[Edit tracking data]
◆ ◆ ◆

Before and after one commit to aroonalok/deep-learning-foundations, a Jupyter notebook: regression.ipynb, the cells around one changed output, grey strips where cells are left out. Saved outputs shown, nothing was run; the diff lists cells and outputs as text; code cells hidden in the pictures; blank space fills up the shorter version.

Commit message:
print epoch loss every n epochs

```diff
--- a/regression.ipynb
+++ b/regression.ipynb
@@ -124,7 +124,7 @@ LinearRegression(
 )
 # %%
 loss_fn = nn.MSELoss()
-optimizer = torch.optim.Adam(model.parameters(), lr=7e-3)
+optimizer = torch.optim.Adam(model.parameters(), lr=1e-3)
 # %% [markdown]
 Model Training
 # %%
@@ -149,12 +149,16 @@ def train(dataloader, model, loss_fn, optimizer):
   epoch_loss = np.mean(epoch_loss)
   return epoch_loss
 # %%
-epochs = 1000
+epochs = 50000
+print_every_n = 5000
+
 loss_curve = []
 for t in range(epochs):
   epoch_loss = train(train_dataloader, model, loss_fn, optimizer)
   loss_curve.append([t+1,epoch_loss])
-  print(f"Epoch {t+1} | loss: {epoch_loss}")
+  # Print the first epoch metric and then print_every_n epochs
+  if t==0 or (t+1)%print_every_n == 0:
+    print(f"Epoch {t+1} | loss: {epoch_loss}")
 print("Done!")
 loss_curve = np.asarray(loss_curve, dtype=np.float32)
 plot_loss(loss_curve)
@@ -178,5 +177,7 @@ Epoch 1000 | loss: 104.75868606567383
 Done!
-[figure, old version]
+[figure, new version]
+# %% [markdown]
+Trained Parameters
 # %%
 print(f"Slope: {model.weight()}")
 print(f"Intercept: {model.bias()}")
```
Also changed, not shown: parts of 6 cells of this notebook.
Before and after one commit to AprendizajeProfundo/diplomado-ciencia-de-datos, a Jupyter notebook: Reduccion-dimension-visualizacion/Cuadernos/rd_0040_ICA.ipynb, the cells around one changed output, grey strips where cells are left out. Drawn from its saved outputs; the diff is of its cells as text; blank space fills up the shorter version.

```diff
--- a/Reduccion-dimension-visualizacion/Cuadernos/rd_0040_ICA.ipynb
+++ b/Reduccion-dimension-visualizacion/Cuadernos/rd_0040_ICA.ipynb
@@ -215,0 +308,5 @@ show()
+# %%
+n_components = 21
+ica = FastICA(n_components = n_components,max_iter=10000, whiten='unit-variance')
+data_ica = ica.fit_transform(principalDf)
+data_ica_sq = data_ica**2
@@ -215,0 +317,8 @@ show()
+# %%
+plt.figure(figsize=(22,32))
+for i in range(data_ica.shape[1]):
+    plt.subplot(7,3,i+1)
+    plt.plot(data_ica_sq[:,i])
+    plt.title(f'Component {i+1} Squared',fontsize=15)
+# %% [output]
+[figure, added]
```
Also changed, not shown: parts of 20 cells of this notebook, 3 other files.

◆ ◆ ◆

■ EXERCISE DIRECTIONS ■
The string "epochs" appears on some lines of the data; count those lines and report only how many there are.

■ RESULT OF THE EXERCISE ■
5